Data items:
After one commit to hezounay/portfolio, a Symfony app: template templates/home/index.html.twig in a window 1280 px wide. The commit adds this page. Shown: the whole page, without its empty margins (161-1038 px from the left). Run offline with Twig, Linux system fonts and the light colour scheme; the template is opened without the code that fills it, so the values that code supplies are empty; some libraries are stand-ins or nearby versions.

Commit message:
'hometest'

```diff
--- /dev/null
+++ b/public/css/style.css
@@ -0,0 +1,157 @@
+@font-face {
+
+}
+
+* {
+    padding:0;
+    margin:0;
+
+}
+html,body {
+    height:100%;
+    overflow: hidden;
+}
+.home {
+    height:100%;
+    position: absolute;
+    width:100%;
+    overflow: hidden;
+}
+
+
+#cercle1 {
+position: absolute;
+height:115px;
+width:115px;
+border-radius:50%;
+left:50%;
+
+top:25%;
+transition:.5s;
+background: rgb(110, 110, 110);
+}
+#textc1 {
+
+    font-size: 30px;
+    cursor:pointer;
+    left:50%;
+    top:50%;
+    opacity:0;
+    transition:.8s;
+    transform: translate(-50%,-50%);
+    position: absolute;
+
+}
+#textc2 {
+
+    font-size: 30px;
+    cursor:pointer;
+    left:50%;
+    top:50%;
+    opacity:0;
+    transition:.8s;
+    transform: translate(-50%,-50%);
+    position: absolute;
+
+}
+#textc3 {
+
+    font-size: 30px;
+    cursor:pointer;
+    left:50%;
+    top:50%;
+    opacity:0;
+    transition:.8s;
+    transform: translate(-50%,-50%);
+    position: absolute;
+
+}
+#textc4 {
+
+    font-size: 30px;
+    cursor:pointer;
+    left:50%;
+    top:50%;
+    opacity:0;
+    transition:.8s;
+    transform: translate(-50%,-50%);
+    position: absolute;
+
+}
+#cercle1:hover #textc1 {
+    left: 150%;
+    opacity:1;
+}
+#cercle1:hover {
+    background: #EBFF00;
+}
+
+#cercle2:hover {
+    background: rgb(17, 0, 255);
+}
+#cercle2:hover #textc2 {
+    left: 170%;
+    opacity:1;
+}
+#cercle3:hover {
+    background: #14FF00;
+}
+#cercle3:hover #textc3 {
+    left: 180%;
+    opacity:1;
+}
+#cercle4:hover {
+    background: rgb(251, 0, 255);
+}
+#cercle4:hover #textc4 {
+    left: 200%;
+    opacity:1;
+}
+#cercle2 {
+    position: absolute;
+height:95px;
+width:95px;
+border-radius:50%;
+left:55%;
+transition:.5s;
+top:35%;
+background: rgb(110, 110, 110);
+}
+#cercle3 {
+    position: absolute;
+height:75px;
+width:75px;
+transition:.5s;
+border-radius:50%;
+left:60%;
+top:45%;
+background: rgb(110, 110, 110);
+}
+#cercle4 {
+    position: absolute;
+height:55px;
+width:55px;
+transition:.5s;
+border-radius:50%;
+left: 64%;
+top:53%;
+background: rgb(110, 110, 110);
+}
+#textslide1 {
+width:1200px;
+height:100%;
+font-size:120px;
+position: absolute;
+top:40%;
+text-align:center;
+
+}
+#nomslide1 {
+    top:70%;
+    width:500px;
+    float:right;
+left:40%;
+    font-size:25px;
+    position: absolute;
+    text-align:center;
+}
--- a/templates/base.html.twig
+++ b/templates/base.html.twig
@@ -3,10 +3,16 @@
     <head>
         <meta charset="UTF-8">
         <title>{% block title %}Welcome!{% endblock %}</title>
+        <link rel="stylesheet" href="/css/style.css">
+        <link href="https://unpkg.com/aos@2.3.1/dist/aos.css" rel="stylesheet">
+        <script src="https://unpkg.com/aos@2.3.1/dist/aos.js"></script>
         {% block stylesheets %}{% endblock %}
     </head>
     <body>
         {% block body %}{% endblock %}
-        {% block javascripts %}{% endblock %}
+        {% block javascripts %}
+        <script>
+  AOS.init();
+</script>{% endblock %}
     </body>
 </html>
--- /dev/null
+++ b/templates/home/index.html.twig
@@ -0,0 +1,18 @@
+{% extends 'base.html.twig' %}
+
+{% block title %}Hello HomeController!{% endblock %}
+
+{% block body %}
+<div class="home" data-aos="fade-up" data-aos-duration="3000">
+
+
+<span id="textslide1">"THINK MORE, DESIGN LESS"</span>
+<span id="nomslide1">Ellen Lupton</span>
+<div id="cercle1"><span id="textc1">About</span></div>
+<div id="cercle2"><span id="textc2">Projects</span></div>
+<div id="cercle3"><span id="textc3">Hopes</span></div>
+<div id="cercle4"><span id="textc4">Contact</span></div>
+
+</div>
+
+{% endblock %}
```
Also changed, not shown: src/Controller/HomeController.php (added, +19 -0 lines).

--

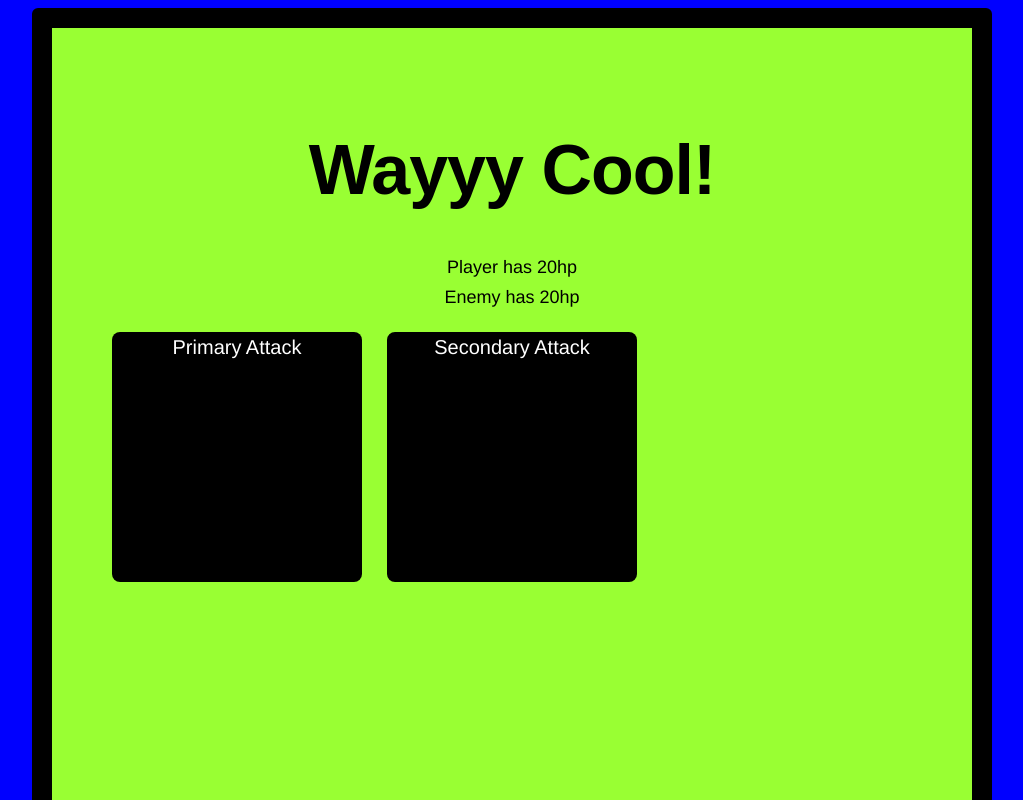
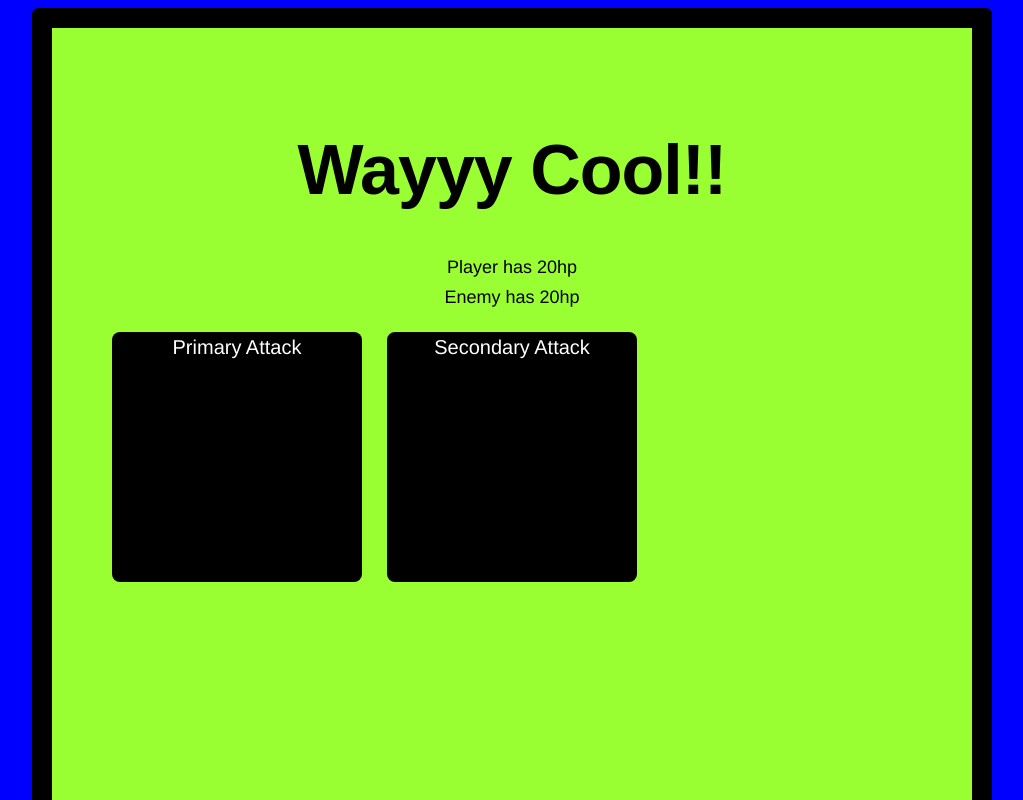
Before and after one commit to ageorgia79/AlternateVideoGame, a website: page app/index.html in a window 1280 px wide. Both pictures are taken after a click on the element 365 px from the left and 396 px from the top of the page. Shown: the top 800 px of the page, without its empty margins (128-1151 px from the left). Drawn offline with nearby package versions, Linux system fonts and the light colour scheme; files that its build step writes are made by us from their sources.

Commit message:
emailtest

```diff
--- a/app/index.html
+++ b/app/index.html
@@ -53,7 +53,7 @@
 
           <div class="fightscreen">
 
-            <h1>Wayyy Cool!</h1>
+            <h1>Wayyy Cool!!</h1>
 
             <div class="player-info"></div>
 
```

---

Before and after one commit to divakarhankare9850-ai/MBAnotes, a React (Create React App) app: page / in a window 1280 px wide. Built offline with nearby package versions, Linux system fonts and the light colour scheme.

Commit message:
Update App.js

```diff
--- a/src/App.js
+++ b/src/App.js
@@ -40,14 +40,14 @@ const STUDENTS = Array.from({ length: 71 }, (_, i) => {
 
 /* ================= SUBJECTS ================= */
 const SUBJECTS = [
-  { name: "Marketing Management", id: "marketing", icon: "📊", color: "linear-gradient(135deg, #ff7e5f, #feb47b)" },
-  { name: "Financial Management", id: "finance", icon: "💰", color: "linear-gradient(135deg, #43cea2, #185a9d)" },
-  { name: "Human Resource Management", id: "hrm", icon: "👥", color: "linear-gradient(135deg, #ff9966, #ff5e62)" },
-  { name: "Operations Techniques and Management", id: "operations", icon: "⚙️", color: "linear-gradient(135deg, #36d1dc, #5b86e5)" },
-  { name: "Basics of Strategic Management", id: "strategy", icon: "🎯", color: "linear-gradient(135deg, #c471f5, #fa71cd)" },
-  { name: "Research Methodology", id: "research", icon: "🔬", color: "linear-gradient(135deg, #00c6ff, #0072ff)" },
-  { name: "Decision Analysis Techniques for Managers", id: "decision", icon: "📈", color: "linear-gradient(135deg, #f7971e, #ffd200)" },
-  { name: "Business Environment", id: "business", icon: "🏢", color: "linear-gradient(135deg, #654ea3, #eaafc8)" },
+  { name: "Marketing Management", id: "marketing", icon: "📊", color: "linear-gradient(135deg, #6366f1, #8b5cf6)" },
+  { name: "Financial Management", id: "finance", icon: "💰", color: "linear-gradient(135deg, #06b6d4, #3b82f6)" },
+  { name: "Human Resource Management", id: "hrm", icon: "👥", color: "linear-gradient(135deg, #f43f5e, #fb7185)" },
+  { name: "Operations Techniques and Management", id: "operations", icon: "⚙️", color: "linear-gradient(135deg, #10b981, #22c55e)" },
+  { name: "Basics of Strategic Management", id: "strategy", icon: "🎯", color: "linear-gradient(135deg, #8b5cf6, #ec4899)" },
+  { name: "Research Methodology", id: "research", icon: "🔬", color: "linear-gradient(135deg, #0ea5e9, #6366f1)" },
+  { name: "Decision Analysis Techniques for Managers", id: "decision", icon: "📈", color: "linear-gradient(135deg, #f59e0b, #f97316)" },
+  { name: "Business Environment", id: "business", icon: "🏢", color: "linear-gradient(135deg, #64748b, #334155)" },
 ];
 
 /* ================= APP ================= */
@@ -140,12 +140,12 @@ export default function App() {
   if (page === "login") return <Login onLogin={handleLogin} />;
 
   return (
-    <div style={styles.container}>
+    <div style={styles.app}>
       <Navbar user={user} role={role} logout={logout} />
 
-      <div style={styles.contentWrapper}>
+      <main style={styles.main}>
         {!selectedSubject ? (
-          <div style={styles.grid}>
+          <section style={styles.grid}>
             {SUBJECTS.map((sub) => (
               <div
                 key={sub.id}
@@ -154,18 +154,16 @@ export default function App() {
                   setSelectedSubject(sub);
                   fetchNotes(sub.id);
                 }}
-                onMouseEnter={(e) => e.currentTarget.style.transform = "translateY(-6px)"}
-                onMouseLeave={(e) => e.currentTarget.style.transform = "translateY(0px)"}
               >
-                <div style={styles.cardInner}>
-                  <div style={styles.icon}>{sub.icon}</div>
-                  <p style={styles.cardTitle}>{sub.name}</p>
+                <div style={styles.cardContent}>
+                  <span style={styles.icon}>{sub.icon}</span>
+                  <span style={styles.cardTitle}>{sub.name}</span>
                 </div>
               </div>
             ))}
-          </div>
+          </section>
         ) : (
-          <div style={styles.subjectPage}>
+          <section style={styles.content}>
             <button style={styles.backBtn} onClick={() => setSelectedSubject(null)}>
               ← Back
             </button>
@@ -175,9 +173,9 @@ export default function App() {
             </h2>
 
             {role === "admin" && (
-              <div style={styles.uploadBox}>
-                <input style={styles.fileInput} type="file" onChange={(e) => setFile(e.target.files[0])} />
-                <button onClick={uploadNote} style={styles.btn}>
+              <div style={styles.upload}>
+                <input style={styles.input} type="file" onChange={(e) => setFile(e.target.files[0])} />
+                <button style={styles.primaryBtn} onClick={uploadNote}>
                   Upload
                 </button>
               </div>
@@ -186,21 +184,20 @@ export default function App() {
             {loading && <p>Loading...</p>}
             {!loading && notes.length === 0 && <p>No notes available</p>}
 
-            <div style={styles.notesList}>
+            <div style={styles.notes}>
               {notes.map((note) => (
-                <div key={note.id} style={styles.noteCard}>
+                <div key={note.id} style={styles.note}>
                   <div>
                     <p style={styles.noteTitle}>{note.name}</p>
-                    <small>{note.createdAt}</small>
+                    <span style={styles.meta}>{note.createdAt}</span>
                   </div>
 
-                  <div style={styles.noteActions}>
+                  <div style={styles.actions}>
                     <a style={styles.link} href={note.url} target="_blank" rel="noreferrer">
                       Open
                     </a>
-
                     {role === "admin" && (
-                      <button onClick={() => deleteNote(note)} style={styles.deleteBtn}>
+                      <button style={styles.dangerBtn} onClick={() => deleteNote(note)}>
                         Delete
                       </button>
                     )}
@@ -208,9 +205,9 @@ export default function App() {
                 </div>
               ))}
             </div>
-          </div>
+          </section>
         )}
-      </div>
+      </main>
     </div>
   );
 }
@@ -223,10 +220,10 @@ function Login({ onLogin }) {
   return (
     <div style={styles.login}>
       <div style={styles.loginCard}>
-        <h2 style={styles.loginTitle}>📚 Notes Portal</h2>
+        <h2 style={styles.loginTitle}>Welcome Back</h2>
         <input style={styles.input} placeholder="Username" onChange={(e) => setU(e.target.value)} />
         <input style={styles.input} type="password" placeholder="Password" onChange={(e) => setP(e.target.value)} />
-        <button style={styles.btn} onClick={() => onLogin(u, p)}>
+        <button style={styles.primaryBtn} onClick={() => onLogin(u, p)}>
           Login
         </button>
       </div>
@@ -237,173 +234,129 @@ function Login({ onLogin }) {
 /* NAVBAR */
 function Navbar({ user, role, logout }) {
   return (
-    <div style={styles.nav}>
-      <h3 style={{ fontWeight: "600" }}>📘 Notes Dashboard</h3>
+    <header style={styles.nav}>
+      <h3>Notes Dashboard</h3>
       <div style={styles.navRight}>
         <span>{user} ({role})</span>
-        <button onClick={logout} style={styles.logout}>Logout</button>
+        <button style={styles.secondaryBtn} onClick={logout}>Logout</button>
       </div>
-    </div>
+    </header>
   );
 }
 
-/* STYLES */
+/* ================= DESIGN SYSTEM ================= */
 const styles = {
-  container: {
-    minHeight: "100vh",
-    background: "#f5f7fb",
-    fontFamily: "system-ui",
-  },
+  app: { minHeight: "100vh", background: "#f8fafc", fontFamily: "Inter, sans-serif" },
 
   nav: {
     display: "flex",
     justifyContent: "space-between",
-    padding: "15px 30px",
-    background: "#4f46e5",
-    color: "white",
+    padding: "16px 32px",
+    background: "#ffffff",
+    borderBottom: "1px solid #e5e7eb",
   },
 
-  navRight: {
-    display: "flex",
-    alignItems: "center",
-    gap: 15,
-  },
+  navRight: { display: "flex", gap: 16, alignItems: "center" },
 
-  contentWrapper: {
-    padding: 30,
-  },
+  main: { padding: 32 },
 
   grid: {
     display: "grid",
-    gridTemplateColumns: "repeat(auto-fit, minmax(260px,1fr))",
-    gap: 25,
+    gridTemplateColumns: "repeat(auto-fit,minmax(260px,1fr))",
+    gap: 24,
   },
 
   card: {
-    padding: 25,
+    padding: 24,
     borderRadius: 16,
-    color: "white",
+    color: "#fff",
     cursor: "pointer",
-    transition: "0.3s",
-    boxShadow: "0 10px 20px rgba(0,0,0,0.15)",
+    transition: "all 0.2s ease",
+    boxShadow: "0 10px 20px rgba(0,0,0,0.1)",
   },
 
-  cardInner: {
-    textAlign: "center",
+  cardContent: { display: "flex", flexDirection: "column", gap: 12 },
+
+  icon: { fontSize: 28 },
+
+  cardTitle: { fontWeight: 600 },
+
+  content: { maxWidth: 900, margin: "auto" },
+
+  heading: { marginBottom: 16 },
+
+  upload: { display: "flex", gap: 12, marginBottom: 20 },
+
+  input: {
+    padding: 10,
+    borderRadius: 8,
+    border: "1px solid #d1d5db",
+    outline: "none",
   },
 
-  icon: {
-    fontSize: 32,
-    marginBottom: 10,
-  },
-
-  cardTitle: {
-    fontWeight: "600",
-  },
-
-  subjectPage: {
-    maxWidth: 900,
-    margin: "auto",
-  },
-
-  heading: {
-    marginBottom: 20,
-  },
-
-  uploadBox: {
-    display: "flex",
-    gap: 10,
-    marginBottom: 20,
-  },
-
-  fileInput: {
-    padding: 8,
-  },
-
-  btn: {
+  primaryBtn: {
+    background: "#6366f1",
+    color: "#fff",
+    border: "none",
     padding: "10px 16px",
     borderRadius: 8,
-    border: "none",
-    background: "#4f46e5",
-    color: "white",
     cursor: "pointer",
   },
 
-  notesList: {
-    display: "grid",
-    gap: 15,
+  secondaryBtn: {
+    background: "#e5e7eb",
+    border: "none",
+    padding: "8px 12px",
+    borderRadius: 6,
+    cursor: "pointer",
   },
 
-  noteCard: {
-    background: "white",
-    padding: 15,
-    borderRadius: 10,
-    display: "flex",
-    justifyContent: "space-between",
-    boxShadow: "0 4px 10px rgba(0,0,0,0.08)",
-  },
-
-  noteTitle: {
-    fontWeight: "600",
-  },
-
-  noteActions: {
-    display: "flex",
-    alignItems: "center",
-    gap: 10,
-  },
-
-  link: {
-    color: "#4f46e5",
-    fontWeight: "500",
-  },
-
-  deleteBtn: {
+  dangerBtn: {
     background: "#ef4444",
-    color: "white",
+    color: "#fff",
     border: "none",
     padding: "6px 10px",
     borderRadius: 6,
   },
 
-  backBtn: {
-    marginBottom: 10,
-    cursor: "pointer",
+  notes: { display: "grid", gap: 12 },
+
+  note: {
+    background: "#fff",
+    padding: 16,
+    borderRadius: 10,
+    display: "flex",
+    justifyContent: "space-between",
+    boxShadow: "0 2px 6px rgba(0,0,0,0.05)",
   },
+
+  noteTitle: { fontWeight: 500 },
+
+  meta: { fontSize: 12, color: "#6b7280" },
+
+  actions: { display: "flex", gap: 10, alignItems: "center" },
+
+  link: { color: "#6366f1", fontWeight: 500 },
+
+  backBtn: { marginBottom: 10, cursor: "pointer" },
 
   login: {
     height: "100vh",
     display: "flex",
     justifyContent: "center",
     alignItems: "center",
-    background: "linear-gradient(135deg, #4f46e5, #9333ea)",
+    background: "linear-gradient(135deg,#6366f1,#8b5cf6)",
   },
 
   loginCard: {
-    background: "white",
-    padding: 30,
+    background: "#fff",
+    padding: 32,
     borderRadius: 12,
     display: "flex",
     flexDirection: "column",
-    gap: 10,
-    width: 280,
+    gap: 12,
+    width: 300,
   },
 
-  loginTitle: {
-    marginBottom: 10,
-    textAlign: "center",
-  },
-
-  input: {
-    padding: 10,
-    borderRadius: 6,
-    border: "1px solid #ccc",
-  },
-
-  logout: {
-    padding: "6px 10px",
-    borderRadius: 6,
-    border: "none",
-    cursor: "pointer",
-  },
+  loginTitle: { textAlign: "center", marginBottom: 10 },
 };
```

** TASK DIRECTIONS **
Every line of the data above that includes "borderRadius" should be listed.

** COMPLETED TASK **
     borderRadius: 16,
+    borderRadius: 8,
     borderRadius: 8,
+    borderRadius: 6,
-    borderRadius: 10,
     borderRadius: 6,
+    borderRadius: 10,
     borderRadius: 12,
-    borderRadius: 6,
-    borderRadius: 6,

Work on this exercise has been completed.